▶ [RECORD EXTRACTS]
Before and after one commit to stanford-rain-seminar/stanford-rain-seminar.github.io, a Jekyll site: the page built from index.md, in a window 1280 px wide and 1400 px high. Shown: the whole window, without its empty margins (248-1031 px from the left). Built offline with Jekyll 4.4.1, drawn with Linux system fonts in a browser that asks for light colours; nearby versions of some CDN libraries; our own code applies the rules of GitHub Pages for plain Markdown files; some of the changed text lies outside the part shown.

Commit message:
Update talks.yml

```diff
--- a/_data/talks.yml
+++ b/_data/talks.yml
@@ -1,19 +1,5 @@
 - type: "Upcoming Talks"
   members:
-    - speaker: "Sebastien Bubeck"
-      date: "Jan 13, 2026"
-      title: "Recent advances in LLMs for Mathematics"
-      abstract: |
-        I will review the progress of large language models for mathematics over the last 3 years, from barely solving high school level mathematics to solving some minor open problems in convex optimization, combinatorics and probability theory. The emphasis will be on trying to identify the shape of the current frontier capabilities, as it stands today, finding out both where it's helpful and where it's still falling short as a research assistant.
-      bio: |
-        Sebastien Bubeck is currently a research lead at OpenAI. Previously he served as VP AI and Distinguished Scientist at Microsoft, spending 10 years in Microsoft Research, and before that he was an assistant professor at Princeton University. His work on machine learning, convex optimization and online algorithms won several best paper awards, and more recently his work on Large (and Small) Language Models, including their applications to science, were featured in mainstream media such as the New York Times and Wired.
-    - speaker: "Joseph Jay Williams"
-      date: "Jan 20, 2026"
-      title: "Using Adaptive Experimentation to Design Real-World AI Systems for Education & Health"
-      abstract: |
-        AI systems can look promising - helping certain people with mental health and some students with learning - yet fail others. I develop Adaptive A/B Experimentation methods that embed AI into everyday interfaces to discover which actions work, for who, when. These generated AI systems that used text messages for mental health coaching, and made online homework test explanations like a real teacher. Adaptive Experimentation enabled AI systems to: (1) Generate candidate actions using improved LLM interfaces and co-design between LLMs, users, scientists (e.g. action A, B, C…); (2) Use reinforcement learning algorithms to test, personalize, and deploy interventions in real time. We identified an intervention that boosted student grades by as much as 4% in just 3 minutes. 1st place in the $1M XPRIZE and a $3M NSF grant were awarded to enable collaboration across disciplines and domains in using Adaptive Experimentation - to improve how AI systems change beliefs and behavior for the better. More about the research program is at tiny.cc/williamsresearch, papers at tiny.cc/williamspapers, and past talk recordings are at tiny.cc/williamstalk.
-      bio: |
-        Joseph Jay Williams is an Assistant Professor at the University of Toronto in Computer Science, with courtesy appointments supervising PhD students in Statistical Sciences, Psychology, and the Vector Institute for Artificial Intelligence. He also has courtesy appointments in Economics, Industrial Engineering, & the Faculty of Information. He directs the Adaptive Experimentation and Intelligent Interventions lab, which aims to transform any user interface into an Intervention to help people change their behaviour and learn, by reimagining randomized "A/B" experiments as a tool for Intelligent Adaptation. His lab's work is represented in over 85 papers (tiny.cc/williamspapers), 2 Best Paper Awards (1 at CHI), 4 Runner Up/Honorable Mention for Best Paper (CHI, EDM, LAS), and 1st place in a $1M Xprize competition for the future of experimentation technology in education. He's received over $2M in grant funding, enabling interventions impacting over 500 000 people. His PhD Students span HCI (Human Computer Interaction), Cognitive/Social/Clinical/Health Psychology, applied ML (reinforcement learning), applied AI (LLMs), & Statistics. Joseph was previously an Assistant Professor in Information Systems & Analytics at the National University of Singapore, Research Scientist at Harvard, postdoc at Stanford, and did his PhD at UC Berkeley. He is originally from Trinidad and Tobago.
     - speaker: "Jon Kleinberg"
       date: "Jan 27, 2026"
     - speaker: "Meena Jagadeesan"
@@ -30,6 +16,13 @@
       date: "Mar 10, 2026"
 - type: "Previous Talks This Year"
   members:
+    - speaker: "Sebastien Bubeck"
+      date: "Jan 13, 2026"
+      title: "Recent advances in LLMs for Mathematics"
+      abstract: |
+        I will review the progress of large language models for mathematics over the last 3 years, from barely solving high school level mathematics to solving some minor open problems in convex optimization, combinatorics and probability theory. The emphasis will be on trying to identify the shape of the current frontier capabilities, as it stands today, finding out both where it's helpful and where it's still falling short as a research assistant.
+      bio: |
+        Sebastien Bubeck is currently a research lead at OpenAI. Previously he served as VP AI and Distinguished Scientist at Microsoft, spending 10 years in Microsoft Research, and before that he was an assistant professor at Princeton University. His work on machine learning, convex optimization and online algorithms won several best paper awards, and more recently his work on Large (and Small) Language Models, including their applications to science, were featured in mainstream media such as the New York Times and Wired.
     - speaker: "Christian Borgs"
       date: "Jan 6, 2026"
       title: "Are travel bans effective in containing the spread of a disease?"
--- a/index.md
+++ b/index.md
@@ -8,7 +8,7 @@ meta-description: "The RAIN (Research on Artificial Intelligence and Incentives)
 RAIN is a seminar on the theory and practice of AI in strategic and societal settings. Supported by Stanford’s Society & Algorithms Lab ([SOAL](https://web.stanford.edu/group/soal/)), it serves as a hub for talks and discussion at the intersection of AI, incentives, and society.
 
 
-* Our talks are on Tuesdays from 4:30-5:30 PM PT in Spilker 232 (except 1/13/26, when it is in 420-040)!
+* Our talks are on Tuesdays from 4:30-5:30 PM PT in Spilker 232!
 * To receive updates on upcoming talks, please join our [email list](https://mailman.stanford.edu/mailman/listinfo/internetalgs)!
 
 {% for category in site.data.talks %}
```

▶ [WHAT IS NEEDED] Look for the word "Sebastien". Copy out every line of the data that has it.

▶ [TASK RESULT]
-    - speaker: "Sebastien Bubeck"
-        Sebastien Bubeck is currently a research lead at OpenAI. Previously he served as VP AI and Distinguished Scientist at Microsoft, spending 10 years in Microsoft Research, and before that he was an assistant professor at Princeton University. His work on machine learning, convex optimization and online algorithms won several best paper awards, and more recently his work on Large (and Small) Language Models, including their applications to science, were featured in mainstream media such as the New York Times and Wired.
+    - speaker: "Sebastien Bubeck"
+        Sebastien Bubeck is currently a research lead at OpenAI. Previously he served as VP AI and Distinguished Scientist at Microsoft, spending 10 years in Microsoft Research, and before that he was an assistant professor at Princeton University. His work on machine learning, convex optimization and online algorithms won several best paper awards, and more recently his work on Large (and Small) Language Models, including their applications to science, were featured in mainstream media such as the New York Times and Wired.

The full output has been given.